▶ _Assigned task_:
From the material below, give the number of lines that hold the string "scss" and nothing further.

▶ _Records supplied_:
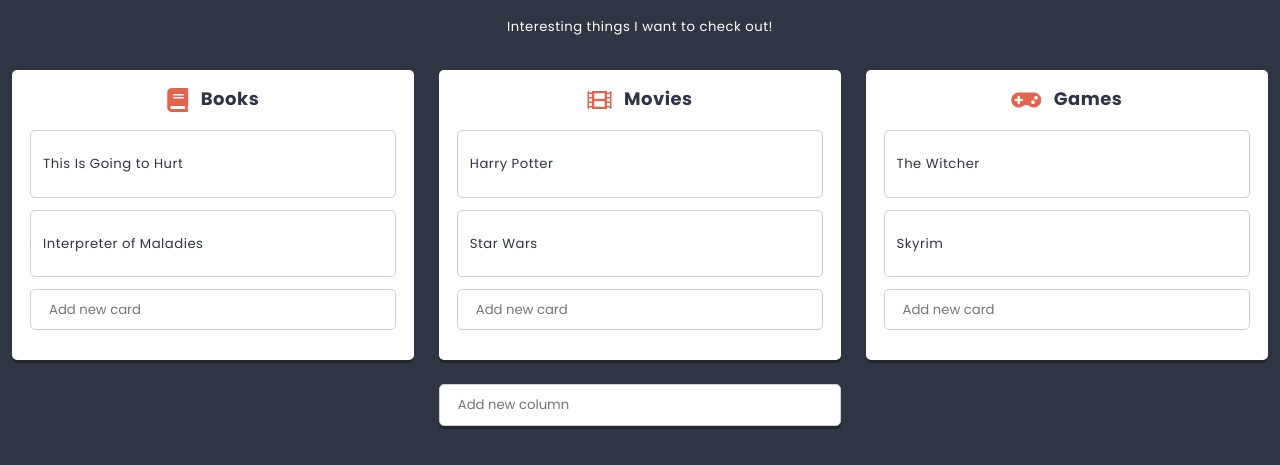
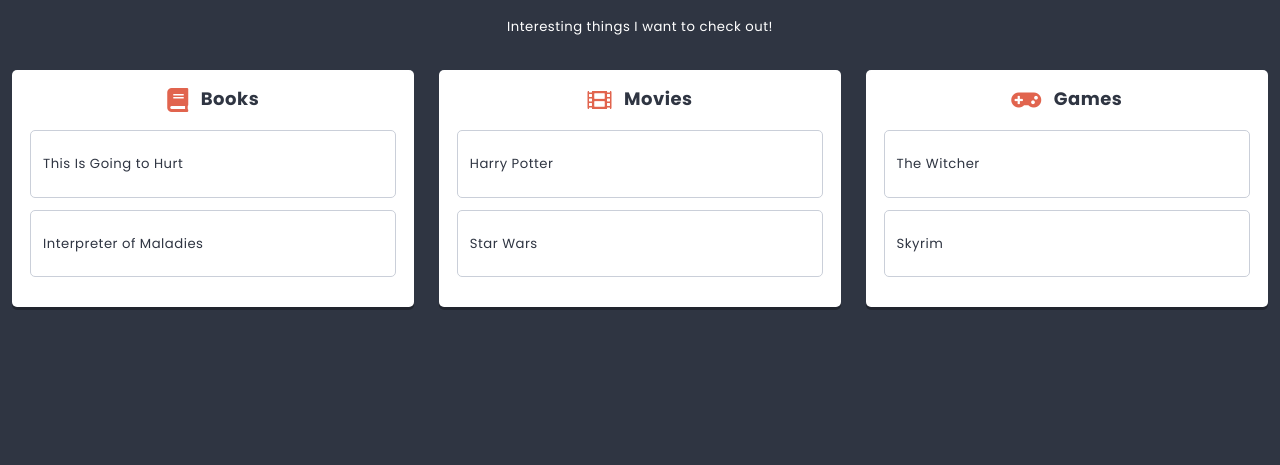
Before and after one commit to SzymonJak/React-start, a React app: page / in a window 1280 px wide. Shown: the part 362-827 px from the top of the page. After the commit the page ends 800 px from the top, so only its background shows below. Built offline with nearby package versions, Linux system fonts and the light colour scheme.

Commit message:
Migrate app to redux

```diff
--- a/src/components/App/App.js
+++ b/src/components/App/App.js
@@ -1,17 +1,26 @@
 import React from 'react';
 import styles from './App.scss';
-import List from '../List/List.js';
-import {pageContents, listData} from '../../data/dataStore';
+import List from '../List/ListContainer';
+import PropTypes from 'prop-types';
 
 class App extends React.Component {
+  static propTypes = {
+    title: PropTypes.node,
+    subtitle: PropTypes.node,
+    lists: PropTypes.array,
+  }
   render() {
+    const {title, subtitle, lists} = this.props;
     return (
       <main className={styles.component}>
-        <h1 className={styles.title}>{pageContents.title}</h1>
-    <h2 className={styles.subtitle}>{pageContents.subtitle}</h2>
-        <List {...listData} />
+        <h1 className={styles.title}>{title}</h1>
+        <h2 className={styles.subtitle}>{subtitle}</h2>
+        {lists.map(listData => (
+          <List key={listData.id} {...listData} />
+        ))}
+        {/* <List {...listData} /> */}
       </main>
-    )
+    );
   }
 }
 
--- /dev/null
+++ b/src/components/App/AppContainer.js
@@ -0,0 +1,10 @@
+import {connect} from 'react-redux';
+import App from './App';
+
+const mapStateToProps = state => ({
+  title: state.app.title,
+  subtitle: state.app.subtitle,
+  lists: state.lists,
+});
+
+export default connect (mapStateToProps)(App);
--- a/src/components/Card/Card.js
+++ b/src/components/Card/Card.js
@@ -8,9 +8,10 @@
     }
 
     render() {
+      const {title} = this.props;
       return (
         <div className={styles.component}>
-          <p>{this.props.title}</p>
+          <p>{title}</p>
         </div>
       );
     }
--- a/src/components/Column/Column.js
+++ b/src/components/Column/Column.js
@@ -2,14 +2,14 @@
 import styles from './Column.scss';
 import PropTypes from 'prop-types';
 import Card from '../Card/Card';
-import { settings } from '../../data/dataStore';
-import Creator from '../Creator/Creator';
+// import { settings } from '../../data/dataStore';
+// import Creator from '../Creator/Creator';
 import Icon from '../Icon/Icon';
 
 class Column extends React.Component {
-    state = {
-      cards: this.props.cards || [],
-    }
+  // state = {
+  //   cards: this.props.cards || [],
+  // }
 
     static propTypes = {
       title: PropTypes.string,
@@ -18,30 +18,28 @@
       icon: PropTypes.node,
     }
 
-    addCard(title) {
-      this.setState(state => (
-        {
-          cards: [
-            ...state.cards,
-            {
-              key: state.cards.length ? state.cards[state.cards.length - 1].key + 1 : 0,
-              title,
-            },
-          ],
-        }
-      ));
-    }
+    // addCard(title) {
+    //   this.setState(state => (
+    //     {
+    //       cards: [
+    //         ...state.cards,
+    //         {
+    //           key: state.cards.length ? state.cards[state.cards.length - 1].key + 1 : 0,
+    //           title,
+    //         },
+    //       ],
+    //     }
+    //   ));
+    // }
 
     render() {
+      const {title, icon, cards} = this.props;
       return (
         <section className={styles.component}>
-          <h3 className={styles.title}><span className={styles.icon}><Icon name={this.props.icon} /></span>{this.props.title}</h3>
-          {this.state.cards.map(({key, ...cardsProps}) => (
-            <Card key={key} {...cardsProps} />
+          <h3 className={styles.title}><span className={styles.icon}><Icon name={icon} /></span>{title}</h3>
+          {cards.map(cardData => (
+            <Card key={cardData.id} {...cardData} />
           ))}
-          <div className={styles.creator}>
-            <Creator text={settings.cardCreatorText} action={title => this.addCard(title)} />
-          </div>
         </section>
       );
     }
--- /dev/null
+++ b/src/components/Column/ColumnContainer.js
@@ -0,0 +1,10 @@
+import {connect} from 'react-redux';
+import Column from './Column';
+
+export const getCardsForColumn = ({cards}, columnId) => cards.filter(card => card.columnId == columnId);
+
+const mapStateToProps = (state, props) => ({
+  cards: getCardsForColumn(state, props.id),
+});
+
+export default connect (mapStateToProps)(Column);
--- a/src/components/List/List.js
+++ b/src/components/List/List.js
@@ -1,16 +1,16 @@
 import React from 'react';
 import styles from './List.scss';
 import Hero from '../Hero/Hero.js';
-import Column from '../Column/Column.js';
+import Column from '../Column/ColumnContainer';
 import PropTypes from 'prop-types';
 import {settings} from '../../data/dataStore';
 import ReactHtmlParser from 'react-html-parser';
-import Creator from '../Creator/Creator';
+// import Creator from '../Creator/Creator';
 
 class List extends React.Component {
-    state = {
-      columns: this.props.columns || [],
-    }
+  // state = {
+  //   columns: this.props.columns || [],
+  // }
 
     static propTypes = {
       title: PropTypes.node.isRequired,
@@ -23,37 +23,38 @@
       description: settings.defaultListDescription,
     }
 
-    addColumn(title){
-      this.setState(state => (
-        {
-          columns: [
-            ...state.columns,
-            {
-              key: state.columns.length ? state.columns[state.columns.length-1].key+1 : 0,
-              title,
-              icon: 'list-alt',
-              cards: [],
-            },
-          ],
-        }
-      ));
-    }
+    // addColumn(title){
+    //   this.setState(state => (
+    //     {
+    //       columns: [
+    //         ...state.columns,
+    //         {
+    //           key: state.columns.length ? state.columns[state.columns.length-1].key+1 : 0,
+    //           title,
+    //           icon: 'list-alt',
+    //           cards: [],
+    //         },
+    //       ],
+    //     }
+    //   ));
+    // }
 
     render() {
+      const {title, image, description, columns} = this.props;
       return (
         <section className={styles.component}>
-          <Hero titleText={this.props.title} image={this.props.image}/>
+          <Hero titleText={title} image={image}/>
           <div className={styles.description}>
-            {ReactHtmlParser(this.props.description)}
+            {ReactHtmlParser(description)}
           </div>
           <div className={styles.columns}>
-            {this.state.columns.map(({key, ...columnProps}) => (
-              <Column key={key} {...columnProps} />
+            {columns.map(columnData => (
+              <Column key={columnData.id} {...columnData} />
             ))}
           </div>
-          <div className={styles.creator}>
+          {/* <div className={styles.creator}>
             <Creator text={settings.columnCreatorText} action={title => this.addColumn(title)} />
-          </div>
+          </div> */}
         </section>
       );
     }
--- /dev/null
+++ b/src/components/List/ListContainer.js
@@ -0,0 +1,10 @@
+import {connect} from 'react-redux';
+import List from './List';
+
+export const getColumnsForList = ({columns}, listId) => columns.filter(column => column.listId == listId);
+
+const mapStateToProps = (state, props) => ({
+  columns: getColumnsForList(state, props.id),
+});
+
+export default connect (mapStateToProps)(List);
--- a/src/index.js
+++ b/src/index.js
@@ -2,7 +2,7 @@
 import './styles/normalize.scss';
 import './styles/global.scss';
 import ReactDOM from 'react-dom';
-import App from './components/App/App';
+import App from './components/App/AppContainer';
 import { Provider } from 'react-redux';
 import store from './redux/store';
 
```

▶ _Task answer_:
5